[Opening Exercise inputs section]

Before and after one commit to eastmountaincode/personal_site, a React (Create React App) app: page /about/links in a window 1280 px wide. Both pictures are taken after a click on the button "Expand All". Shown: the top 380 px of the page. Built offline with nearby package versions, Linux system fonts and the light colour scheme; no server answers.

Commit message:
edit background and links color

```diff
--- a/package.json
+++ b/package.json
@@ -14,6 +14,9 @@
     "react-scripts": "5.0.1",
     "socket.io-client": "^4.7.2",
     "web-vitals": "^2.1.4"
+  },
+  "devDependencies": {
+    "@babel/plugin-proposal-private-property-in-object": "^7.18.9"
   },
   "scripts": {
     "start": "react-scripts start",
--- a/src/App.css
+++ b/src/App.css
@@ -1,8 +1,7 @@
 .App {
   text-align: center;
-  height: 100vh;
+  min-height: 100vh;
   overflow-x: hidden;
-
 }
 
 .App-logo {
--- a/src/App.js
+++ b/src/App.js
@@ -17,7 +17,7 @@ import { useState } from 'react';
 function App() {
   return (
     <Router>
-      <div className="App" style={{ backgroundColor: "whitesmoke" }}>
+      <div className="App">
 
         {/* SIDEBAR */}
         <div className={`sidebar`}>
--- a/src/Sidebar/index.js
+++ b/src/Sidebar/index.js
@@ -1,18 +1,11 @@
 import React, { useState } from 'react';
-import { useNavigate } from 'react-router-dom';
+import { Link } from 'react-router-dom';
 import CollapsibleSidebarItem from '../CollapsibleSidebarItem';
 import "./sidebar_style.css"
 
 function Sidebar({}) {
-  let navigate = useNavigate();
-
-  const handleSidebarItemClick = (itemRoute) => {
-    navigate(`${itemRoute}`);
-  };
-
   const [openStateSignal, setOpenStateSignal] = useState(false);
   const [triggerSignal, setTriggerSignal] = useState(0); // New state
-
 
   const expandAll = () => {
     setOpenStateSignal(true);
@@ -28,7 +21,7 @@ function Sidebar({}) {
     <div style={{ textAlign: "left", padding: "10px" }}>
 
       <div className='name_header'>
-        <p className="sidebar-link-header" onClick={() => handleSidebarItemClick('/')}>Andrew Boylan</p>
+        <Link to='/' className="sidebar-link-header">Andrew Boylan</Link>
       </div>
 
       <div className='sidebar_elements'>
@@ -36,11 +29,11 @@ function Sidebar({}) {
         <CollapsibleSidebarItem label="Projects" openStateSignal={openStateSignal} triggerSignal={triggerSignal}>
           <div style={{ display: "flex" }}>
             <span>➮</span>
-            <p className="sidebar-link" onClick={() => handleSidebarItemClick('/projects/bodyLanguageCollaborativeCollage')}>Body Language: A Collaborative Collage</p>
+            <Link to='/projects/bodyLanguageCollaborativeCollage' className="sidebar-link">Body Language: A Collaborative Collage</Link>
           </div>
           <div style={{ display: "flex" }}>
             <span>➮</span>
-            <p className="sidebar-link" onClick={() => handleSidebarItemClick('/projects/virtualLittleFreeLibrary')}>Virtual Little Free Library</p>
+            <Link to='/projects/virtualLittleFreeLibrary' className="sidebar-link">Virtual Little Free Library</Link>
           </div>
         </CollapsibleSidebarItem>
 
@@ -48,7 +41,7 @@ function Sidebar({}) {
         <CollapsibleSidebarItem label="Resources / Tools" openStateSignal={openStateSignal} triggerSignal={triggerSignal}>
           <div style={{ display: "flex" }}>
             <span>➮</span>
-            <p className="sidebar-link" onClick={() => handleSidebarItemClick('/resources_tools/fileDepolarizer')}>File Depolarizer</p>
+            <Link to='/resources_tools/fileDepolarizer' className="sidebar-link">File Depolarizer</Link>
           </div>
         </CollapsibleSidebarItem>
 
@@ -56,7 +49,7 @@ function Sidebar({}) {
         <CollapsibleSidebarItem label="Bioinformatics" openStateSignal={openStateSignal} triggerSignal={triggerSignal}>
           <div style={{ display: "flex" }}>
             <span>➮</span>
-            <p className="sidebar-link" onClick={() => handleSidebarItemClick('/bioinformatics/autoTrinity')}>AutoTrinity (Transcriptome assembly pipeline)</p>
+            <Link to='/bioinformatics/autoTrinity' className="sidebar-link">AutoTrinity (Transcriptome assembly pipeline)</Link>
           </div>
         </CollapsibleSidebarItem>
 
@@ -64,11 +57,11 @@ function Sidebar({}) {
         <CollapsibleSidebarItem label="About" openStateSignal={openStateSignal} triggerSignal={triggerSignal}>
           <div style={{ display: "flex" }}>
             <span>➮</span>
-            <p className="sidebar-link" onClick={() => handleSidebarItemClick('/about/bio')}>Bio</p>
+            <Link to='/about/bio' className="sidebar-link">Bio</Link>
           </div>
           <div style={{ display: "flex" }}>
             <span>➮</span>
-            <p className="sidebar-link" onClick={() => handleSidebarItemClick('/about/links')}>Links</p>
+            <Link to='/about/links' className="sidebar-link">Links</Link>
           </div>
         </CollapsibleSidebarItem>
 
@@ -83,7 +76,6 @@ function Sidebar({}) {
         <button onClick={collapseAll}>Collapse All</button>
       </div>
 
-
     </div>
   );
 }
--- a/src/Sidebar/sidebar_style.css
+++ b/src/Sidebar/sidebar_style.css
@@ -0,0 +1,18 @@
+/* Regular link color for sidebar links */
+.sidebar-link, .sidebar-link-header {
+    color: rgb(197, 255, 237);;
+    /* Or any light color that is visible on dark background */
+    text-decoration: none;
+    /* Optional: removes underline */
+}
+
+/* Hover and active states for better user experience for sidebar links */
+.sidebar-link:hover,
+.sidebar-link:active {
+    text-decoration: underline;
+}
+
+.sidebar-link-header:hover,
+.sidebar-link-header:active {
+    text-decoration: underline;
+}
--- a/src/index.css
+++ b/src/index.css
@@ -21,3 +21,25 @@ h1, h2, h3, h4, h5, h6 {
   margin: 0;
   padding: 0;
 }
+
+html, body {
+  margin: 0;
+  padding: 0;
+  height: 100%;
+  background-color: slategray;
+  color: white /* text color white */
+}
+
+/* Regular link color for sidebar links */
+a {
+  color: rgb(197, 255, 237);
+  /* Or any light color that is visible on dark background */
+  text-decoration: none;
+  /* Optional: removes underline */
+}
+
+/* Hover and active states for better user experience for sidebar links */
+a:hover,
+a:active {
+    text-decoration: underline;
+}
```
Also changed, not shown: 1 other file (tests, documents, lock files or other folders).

[Closing Exercise inputs section]

Write the entries out once more, exactly, without dropping a line.

Before and after one commit to eastmountaincode/personal_site, a React (Create React App) app: page /about/links in a window 1280 px wide. Both pictures are taken after a click on the button "Expand All". Shown: the top 380 px of the page. Built offline with nearby package versions, Linux system fonts and the light colour scheme; no server answers.

Commit message:
edit background and links color

```diff
--- a/package.json
+++ b/package.json
@@ -14,6 +14,9 @@
     "react-scripts": "5.0.1",
     "socket.io-client": "^4.7.2",
     "web-vitals": "^2.1.4"
+  },
+  "devDependencies": {
+    "@babel/plugin-proposal-private-property-in-object": "^7.18.9"
   },
   "scripts": {
     "start": "react-scripts start",
--- a/src/App.css
+++ b/src/App.css
@@ -1,8 +1,7 @@
 .App {
   text-align: center;
-  height: 100vh;
+  min-height: 100vh;
   overflow-x: hidden;
-
 }
 
 .App-logo {
--- a/src/App.js
+++ b/src/App.js
@@ -17,7 +17,7 @@ import { useState } from 'react';
 function App() {
   return (
     <Router>
-      <div className="App" style={{ backgroundColor: "whitesmoke" }}>
+      <div className="App">
 
         {/* SIDEBAR */}
         <div className={`sidebar`}>
--- a/src/Sidebar/index.js
+++ b/src/Sidebar/index.js
@@ -1,18 +1,11 @@
 import React, { useState } from 'react';
-import { useNavigate } from 'react-router-dom';
+import { Link } from 'react-router-dom';
 import CollapsibleSidebarItem from '../CollapsibleSidebarItem';
 import "./sidebar_style.css"
 
 function Sidebar({}) {
-  let navigate = useNavigate();
-
-  const handleSidebarItemClick = (itemRoute) => {
-    navigate(`${itemRoute}`);
-  };
-
   const [openStateSignal, setOpenStateSignal] = useState(false);
   const [triggerSignal, setTriggerSignal] = useState(0); // New state
-
 
   const expandAll = () => {
     setOpenStateSignal(true);
@@ -28,7 +21,7 @@ function Sidebar({}) {
     <div style={{ textAlign: "left", padding: "10px" }}>
 
       <div className='name_header'>
-        <p className="sidebar-link-header" onClick={() => handleSidebarItemClick('/')}>Andrew Boylan</p>
+        <Link to='/' className="sidebar-link-header">Andrew Boylan</Link>
       </div>
 
       <div className='sidebar_elements'>
@@ -36,11 +29,11 @@ function Sidebar({}) {
         <CollapsibleSidebarItem label="Projects" openStateSignal={openStateSignal} triggerSignal={triggerSignal}>
           <div style={{ display: "flex" }}>
             <span>➮</span>
-            <p className="sidebar-link" onClick={() => handleSidebarItemClick('/projects/bodyLanguageCollaborativeCollage')}>Body Language: A Collaborative Collage</p>
+            <Link to='/projects/bodyLanguageCollaborativeCollage' className="sidebar-link">Body Language: A Collaborative Collage</Link>
           </div>
           <div style={{ display: "flex" }}>
             <span>➮</span>
-            <p className="sidebar-link" onClick={() => handleSidebarItemClick('/projects/virtualLittleFreeLibrary')}>Virtual Little Free Library</p>
+            <Link to='/projects/virtualLittleFreeLibrary' className="sidebar-link">Virtual Little Free Library</Link>
           </div>
         </CollapsibleSidebarItem>
 
@@ -48,7 +41,7 @@ function Sidebar({}) {
         <CollapsibleSidebarItem label="Resources / Tools" openStateSignal={openStateSignal} triggerSignal={triggerSignal}>
           <div style={{ display: "flex" }}>
             <span>➮</span>
-            <p className="sidebar-link" onClick={() => handleSidebarItemClick('/resources_tools/fileDepolarizer')}>File Depolarizer</p>
+            <Link to='/resources_tools/fileDepolarizer' className="sidebar-link">File Depolarizer</Link>
           </div>
         </CollapsibleSidebarItem>
 
@@ -56,7 +49,7 @@ function Sidebar({}) {
         <CollapsibleSidebarItem label="Bioinformatics" openStateSignal={openStateSignal} triggerSignal={triggerSignal}>
           <div style={{ display: "flex" }}>
             <span>➮</span>
-            <p className="sidebar-link" onClick={() => handleSidebarItemClick('/bioinformatics/autoTrinity')}>AutoTrinity (Transcriptome assembly pipeline)</p>
+            <Link to='/bioinformatics/autoTrinity' className="sidebar-link">AutoTrinity (Transcriptome assembly pipeline)</Link>
           </div>
         </CollapsibleSidebarItem>
 
@@ -64,11 +57,11 @@ function Sidebar({}) {
         <CollapsibleSidebarItem label="About" openStateSignal={openStateSignal} triggerSignal={triggerSignal}>
           <div style={{ display: "flex" }}>
             <span>➮</span>
-            <p className="sidebar-link" onClick={() => handleSidebarItemClick('/about/bio')}>Bio</p>
+            <Link to='/about/bio' className="sidebar-link">Bio</Link>
           </div>
           <div style={{ display: "flex" }}>
             <span>➮</span>
-            <p className="sidebar-link" onClick={() => handleSidebarItemClick('/about/links')}>Links</p>
+            <Link to='/about/links' className="sidebar-link">Links</Link>
           </div>
         </CollapsibleSidebarItem>
 
@@ -83,7 +76,6 @@ function Sidebar({}) {
         <button onClick={collapseAll}>Collapse All</button>
       </div>
 
-
     </div>
   );
 }
--- a/src/Sidebar/sidebar_style.css
+++ b/src/Sidebar/sidebar_style.css
@@ -0,0 +1,18 @@
+/* Regular link color for sidebar links */
+.sidebar-link, .sidebar-link-header {
+    color: rgb(197, 255, 237);;
+    /* Or any light color that is visible on dark background */
+    text-decoration: none;
+    /* Optional: removes underline */
+}
+
+/* Hover and active states for better user experience for sidebar links */
+.sidebar-link:hover,
+.sidebar-link:active {
+    text-decoration: underline;
+}
+
+.sidebar-link-header:hover,
+.sidebar-link-header:active {
+    text-decoration: underline;
+}
--- a/src/index.css
+++ b/src/index.css
@@ -21,3 +21,25 @@ h1, h2, h3, h4, h5, h6 {
   margin: 0;
   padding: 0;
 }
+
+html, body {
+  margin: 0;
+  padding: 0;
+  height: 100%;
+  background-color: slategray;
+  color: white /* text color white */
+}
+
+/* Regular link color for sidebar links */
+a {
+  color: rgb(197, 255, 237);
+  /* Or any light color that is visible on dark background */
+  text-decoration: none;
+  /* Optional: removes underline */
+}
+
+/* Hover and active states for better user experience for sidebar links */
+a:hover,
+a:active {
+    text-decoration: underline;
+}
```
Also changed, not shown: 1 other file (tests, documents, lock files or other folders).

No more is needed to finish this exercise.